■ **Brief**: Which lines of the entries hold the string "label"? Copy each one.

■ **Data under study**:
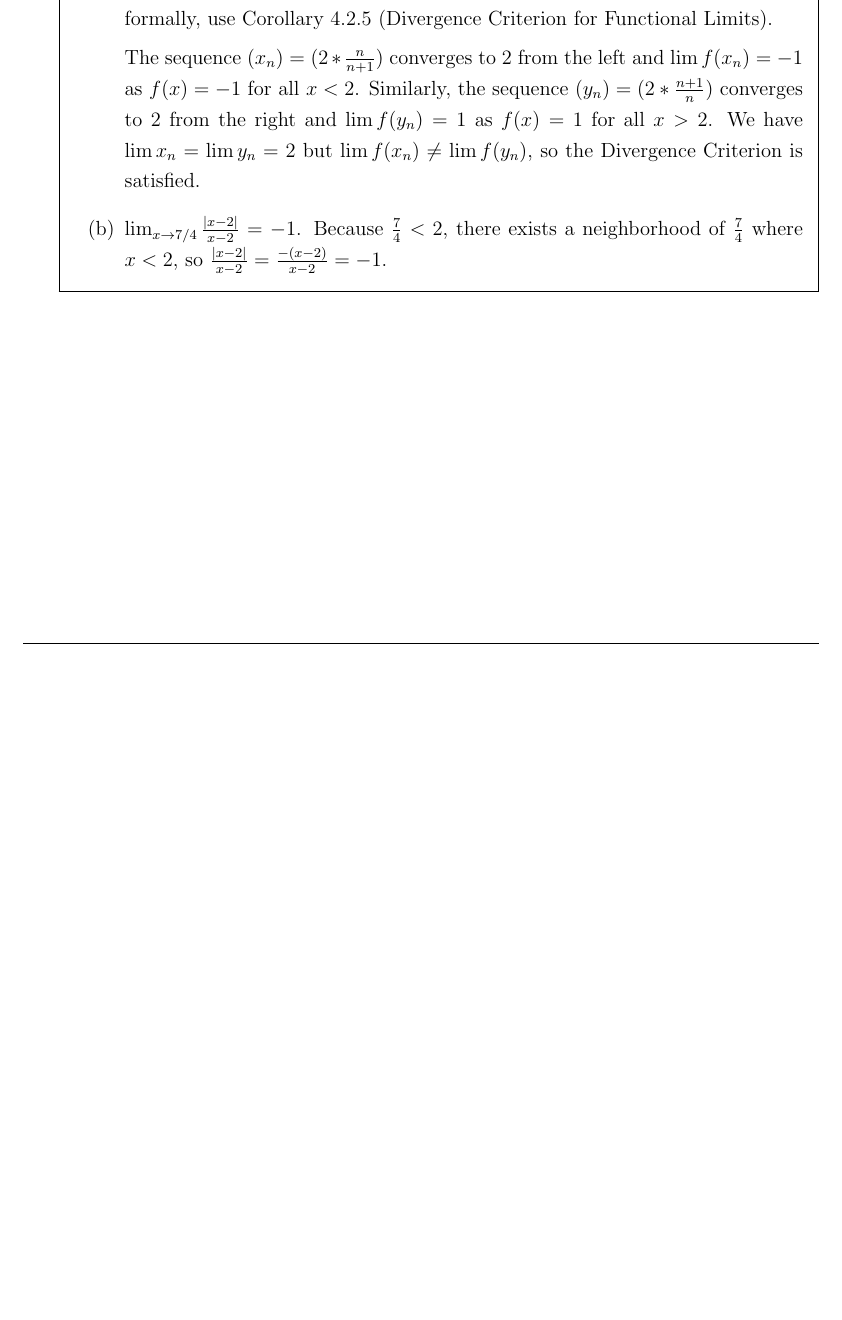
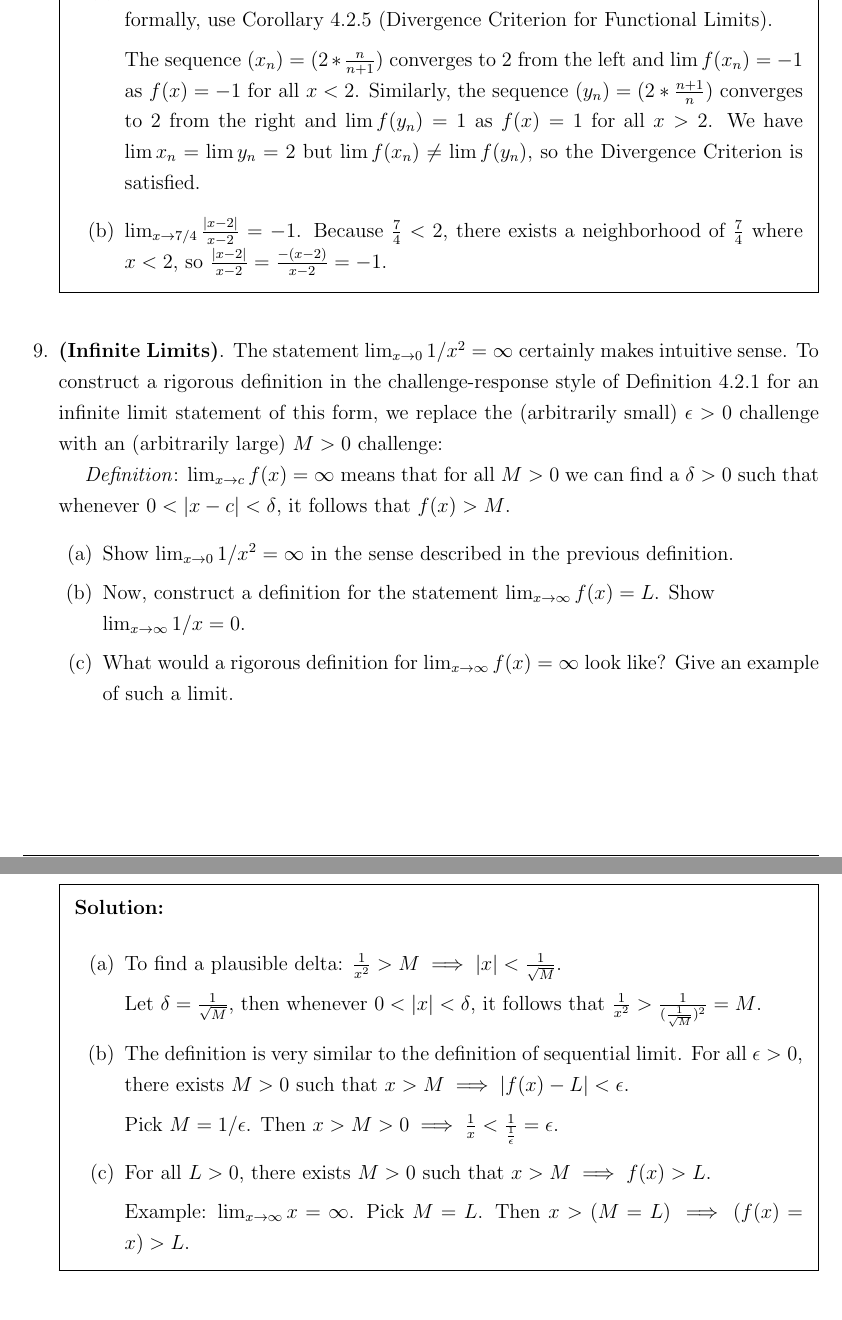
Before and after one commit to handrianv/Understanding-Analysis, a LaTeX document (4_2.tex): part of page 5 of 5 before the commit and two parts of pages 6 and 7 of 7 after it, the two joined at a grey line, cut so that both start at the same text, the shorter picture padded with empty space. The pictures show the PDF file 4_2.pdf that the author committed with the source.

Commit message:
Some more section 4.2

```diff
--- a/4_2.tex
+++ b/4_2.tex
@@ -188,5 +212,34 @@ for all $x \in A$. Show that if $\lim_{x \to c}g(x) = 0$ then $\lim_{x \to c}g(x
   \end{enumerate}
 \end{solution}
 
+%------------------------- Problem 9 -------------------------
+\miquestion \textbf{(Infinite Limits)}. The statement $\lim_{x \to 0} 1/x^{2} = \infty$ certainly makes intuitive sense. To construct a rigorous definition in the
+challenge-response style of Definition 4.2.1 for an infinite limit statement of this form, we replace the (arbitrarily small) $\epsilon > 0$ challenge with an
+(arbitrarily large) $M > 0$ challenge:\\
+\hspace*{1em} \textit{Definition}: $\lim_{x \to c}f(x)=\infty$ means that for all $M > 0$ we can find a $\delta > 0$ such that whenever $0 < |x-c| < \delta$, it
+follows that $f(x) > M$.
+
+\begin{enumerate}[label=(\alph*)]
+  \item Show $\lim_{x \to 0}1/x^{2}=\infty$ in the sense described in the previous definition.
+  \item Now, construct a definition for the statement $\lim_{x \to \infty}f(x) = L$. Show\\ $\lim_{x \to \infty}1/x=0$.
+  \item What would a rigorous definition for $\lim_{x \to \infty}f(x)=\infty$ look like? Give an example of such a limit.
+\end{enumerate}
+
+\begin{solution}
+  \begin{enumerate}[label=(\alph*)]
+    \item To find a plausible delta: $\frac{1}{x^2} > M \implies |x| < \frac{1}{\sqrt{M}}$.
+
+    Let $\delta = \frac{1}{\sqrt{M}}$, then whenever $0 < |x| < \delta$, it follows that $\frac{1}{x^2} > \frac{1}{(\frac{1}{\sqrt{M}})^2} = M$.
+
+    \item The definition is very similar to the definition of sequential limit. For all $\epsilon > 0$, there exists $M > 0$ such that $x > M \implies |f(x)-L| < \epsilon$.
+
+    Pick $M = 1/\epsilon$. Then $x > M > 0 \implies \frac{1}{x} < \frac{1}{\frac{1}{\epsilon}} = \epsilon$.
+
+    \item For all $L > 0$, there exists $M > 0$ such that $x > M \implies f(x) > L$.
+
+    Example: $\lim_{x \to \infty}x = \infty$. Pick $M=L$. Then $x > (M=L) \implies (f(x)=x) > L$.
+  \end{enumerate}
+\end{solution}
+
 \end{questions}
 \end{document}
```
Also changed, not shown: 4_2.pdf, 4_2.tex (24 more changed lines).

■ **Problem solution**:
+\begin{enumerate}[label=(\alph*)]
+  \begin{enumerate}[label=(\alph*)]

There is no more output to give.